+++ Dataset

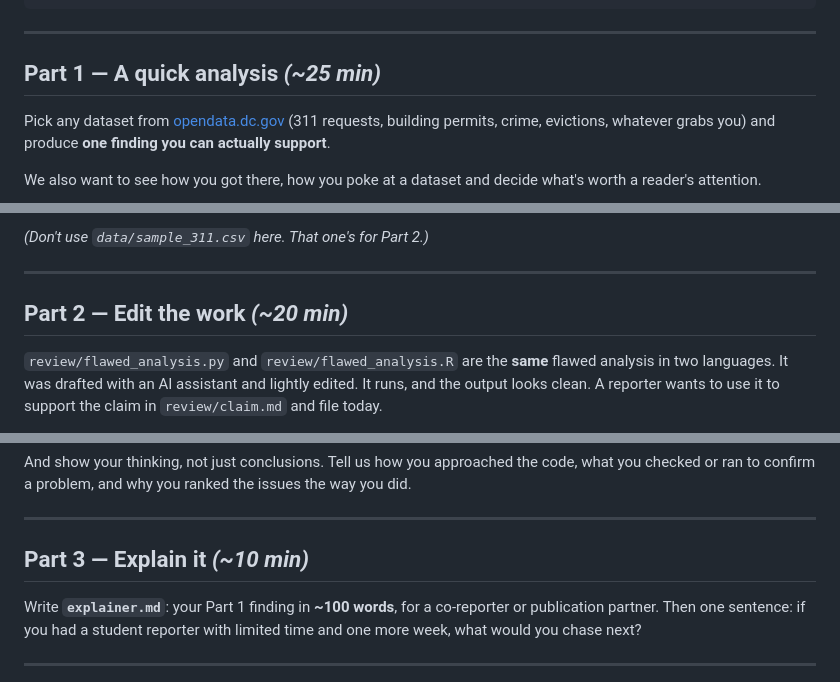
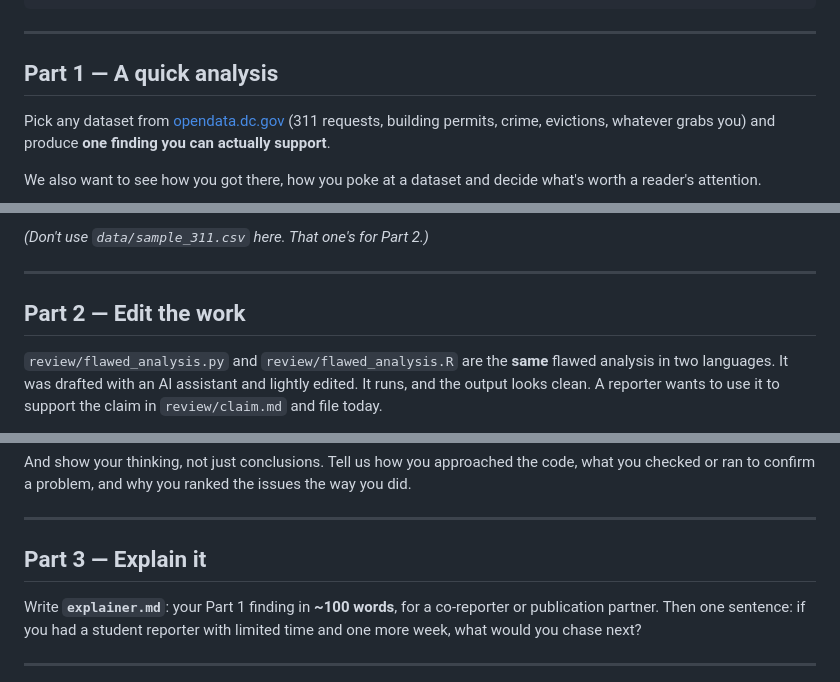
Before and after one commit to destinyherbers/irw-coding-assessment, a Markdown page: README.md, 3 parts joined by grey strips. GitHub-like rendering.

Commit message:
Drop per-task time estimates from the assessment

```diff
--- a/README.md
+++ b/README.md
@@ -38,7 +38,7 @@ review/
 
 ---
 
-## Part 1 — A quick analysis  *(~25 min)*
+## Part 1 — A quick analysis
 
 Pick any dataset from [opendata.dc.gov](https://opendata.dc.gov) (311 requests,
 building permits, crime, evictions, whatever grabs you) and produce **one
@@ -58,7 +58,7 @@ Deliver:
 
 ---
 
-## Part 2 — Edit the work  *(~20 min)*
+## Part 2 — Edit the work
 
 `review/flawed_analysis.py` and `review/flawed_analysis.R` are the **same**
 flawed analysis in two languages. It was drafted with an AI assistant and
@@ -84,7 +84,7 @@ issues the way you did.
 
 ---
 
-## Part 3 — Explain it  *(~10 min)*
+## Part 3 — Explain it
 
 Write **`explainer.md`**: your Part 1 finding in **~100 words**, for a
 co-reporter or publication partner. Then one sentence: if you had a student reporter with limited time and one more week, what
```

++++++
+++ Dataset

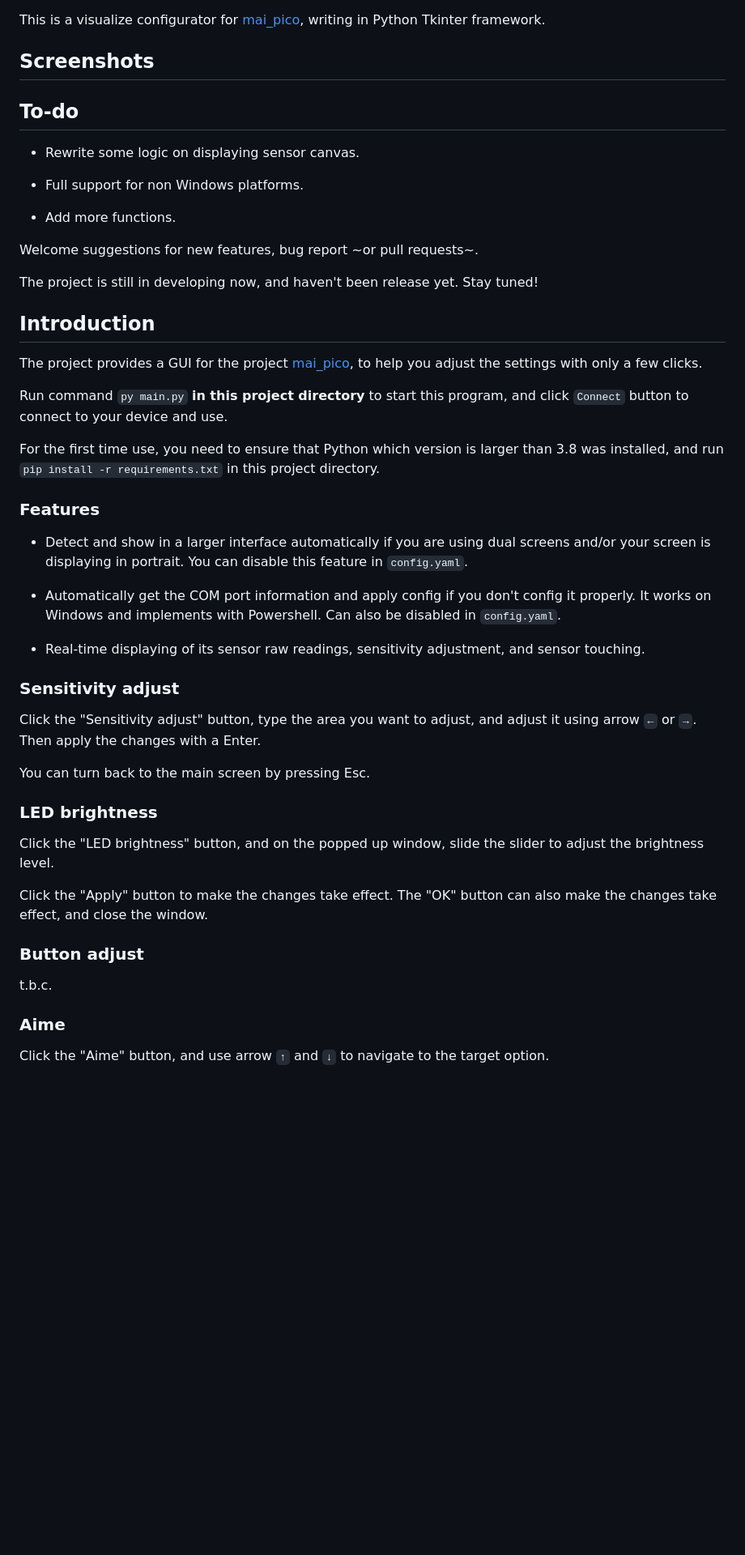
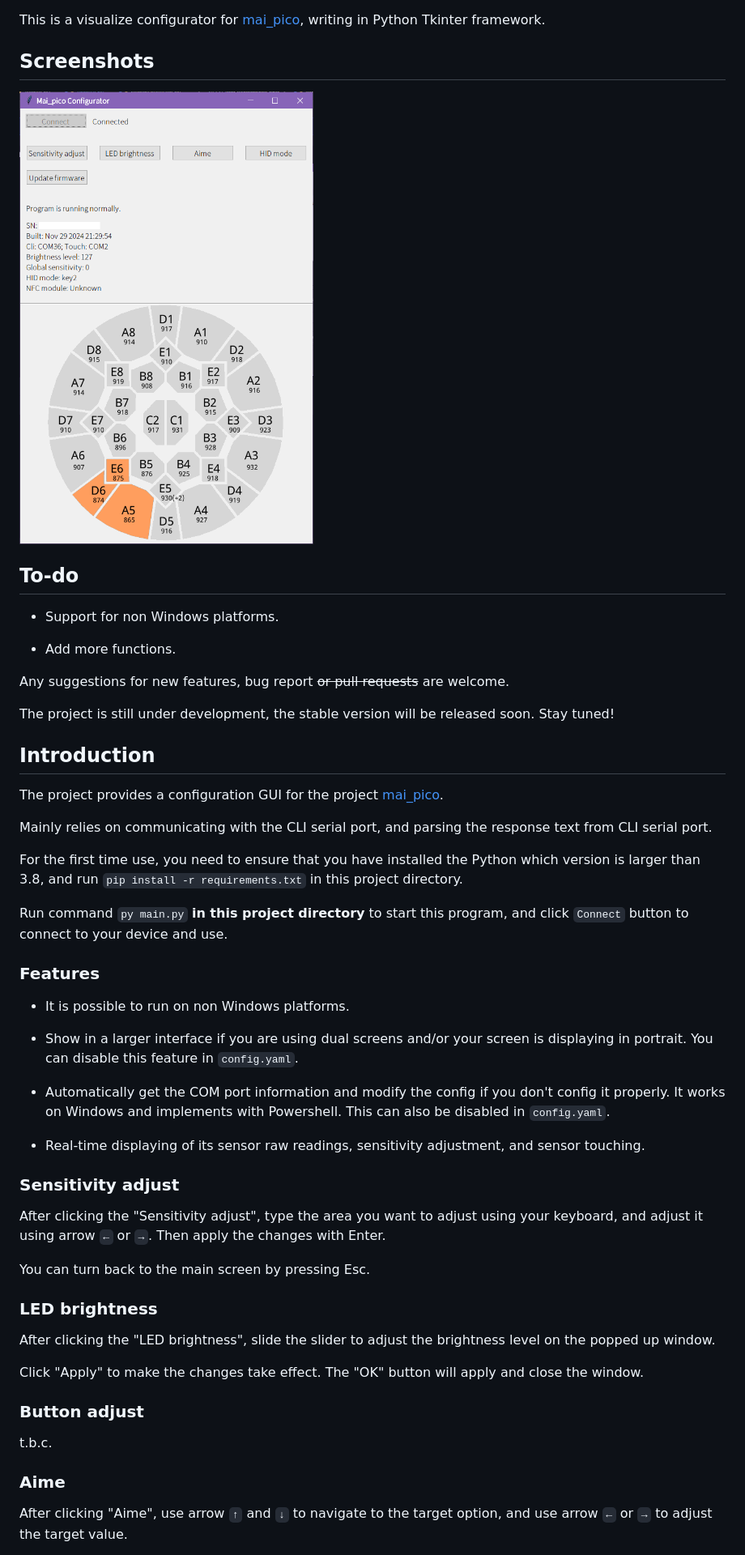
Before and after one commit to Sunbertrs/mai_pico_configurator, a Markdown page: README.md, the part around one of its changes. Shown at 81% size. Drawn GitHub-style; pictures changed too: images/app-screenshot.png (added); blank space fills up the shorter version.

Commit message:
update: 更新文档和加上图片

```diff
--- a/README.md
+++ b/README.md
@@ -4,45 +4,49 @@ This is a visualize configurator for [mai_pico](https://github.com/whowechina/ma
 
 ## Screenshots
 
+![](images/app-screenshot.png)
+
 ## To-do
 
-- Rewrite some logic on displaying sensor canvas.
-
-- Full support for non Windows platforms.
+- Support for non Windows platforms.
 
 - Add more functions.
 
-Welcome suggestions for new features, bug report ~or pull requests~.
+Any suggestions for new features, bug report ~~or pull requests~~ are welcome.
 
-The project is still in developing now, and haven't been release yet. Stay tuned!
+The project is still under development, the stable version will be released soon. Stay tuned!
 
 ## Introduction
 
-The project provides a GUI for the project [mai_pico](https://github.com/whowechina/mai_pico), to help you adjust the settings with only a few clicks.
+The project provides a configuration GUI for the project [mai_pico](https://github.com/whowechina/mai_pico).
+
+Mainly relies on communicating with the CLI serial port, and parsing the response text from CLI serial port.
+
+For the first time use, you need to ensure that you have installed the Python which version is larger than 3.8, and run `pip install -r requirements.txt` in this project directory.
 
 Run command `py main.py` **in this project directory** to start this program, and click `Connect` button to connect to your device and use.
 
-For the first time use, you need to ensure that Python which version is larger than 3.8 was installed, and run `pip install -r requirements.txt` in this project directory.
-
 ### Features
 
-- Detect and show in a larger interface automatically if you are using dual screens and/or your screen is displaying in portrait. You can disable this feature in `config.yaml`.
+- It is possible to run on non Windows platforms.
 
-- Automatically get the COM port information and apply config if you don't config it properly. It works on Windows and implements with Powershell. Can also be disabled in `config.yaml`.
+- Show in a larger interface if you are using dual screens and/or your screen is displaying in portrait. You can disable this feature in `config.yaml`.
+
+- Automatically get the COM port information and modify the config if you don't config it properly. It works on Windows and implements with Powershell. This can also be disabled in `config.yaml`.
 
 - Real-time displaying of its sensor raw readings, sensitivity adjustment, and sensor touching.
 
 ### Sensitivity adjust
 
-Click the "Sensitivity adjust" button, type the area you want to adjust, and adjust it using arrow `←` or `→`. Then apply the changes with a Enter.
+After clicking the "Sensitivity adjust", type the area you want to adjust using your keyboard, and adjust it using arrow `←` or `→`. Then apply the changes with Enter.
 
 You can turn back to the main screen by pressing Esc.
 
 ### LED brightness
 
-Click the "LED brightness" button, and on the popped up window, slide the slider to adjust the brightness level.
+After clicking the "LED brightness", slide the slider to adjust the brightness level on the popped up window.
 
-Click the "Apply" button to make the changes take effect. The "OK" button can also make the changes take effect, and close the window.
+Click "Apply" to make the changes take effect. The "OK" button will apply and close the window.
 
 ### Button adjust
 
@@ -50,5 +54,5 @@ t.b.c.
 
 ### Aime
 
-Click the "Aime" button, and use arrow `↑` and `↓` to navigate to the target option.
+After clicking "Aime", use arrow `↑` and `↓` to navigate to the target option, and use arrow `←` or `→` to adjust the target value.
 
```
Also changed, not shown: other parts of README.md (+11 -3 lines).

++++++

__Problem requirements__:
Determine how many lines in the entries hold the string "changes". Write only the number.

__Task result__:
5